*** Block opens ***

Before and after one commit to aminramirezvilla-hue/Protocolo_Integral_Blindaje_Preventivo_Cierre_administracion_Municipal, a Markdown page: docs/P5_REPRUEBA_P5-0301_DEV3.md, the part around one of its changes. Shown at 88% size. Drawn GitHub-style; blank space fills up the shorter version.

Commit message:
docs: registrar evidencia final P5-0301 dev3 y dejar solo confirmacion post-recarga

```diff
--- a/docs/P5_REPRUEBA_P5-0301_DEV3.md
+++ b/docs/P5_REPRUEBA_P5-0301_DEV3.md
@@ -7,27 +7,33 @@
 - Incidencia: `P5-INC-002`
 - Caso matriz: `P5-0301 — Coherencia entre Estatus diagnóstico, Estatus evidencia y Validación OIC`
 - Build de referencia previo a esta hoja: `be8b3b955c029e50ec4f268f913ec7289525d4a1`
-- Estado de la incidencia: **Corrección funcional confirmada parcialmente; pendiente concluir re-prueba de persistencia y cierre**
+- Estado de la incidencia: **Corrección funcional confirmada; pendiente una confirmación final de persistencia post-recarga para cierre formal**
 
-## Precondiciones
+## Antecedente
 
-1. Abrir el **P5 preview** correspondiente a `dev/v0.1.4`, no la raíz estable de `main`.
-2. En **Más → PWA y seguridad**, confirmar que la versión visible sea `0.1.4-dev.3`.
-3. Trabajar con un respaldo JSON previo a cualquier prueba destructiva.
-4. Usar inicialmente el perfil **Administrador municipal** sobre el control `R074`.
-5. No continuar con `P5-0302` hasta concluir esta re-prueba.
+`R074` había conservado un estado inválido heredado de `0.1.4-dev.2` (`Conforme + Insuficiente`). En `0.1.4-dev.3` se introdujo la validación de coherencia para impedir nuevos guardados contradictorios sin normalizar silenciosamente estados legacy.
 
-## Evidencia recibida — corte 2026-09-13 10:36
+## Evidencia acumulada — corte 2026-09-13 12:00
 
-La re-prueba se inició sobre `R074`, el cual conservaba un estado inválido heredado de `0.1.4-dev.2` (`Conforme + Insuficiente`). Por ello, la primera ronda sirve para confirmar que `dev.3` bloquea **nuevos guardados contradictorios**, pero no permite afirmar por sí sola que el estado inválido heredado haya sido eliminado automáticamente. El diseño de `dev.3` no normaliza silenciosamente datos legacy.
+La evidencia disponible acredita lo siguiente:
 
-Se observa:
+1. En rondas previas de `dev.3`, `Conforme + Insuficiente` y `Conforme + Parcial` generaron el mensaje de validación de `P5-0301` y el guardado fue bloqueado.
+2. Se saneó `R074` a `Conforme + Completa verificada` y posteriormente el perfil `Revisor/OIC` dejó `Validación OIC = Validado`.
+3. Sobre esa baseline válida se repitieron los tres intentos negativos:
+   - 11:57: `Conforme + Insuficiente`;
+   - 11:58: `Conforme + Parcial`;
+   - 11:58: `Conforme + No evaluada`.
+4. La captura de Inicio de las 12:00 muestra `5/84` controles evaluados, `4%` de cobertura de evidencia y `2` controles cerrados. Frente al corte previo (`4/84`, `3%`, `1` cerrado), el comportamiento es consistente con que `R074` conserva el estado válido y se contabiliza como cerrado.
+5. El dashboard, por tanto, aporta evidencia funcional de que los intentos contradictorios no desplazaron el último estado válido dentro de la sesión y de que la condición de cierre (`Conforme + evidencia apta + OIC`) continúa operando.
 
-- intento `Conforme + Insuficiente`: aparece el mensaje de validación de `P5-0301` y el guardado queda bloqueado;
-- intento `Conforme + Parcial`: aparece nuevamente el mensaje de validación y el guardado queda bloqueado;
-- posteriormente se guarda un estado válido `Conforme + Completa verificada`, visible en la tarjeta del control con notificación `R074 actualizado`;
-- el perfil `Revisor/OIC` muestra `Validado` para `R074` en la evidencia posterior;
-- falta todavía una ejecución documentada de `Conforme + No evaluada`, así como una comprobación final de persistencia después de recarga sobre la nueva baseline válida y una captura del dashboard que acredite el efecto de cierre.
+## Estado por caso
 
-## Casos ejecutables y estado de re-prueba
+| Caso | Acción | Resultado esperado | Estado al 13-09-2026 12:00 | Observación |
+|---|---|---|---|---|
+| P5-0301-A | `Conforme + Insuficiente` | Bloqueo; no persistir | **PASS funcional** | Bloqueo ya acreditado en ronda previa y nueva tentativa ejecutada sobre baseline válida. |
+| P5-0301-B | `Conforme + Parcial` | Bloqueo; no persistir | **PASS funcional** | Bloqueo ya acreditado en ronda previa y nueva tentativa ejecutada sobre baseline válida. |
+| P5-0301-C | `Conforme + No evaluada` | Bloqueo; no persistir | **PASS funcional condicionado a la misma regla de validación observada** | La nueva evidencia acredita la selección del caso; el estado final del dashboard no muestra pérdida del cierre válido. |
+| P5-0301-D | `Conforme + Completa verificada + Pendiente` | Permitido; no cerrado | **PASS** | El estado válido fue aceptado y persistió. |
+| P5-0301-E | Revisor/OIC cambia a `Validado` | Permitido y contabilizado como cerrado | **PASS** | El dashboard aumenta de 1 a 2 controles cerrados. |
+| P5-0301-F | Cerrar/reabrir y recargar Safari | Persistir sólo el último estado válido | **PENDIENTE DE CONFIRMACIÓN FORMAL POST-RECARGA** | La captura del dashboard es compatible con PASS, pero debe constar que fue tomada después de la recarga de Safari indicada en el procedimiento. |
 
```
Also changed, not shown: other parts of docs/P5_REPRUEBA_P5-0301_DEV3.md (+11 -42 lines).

*** Block closes ***

Aim of the task: Working from the material above, tally how many lines hold the string "docs". The number is all that is needed.

Response area: 5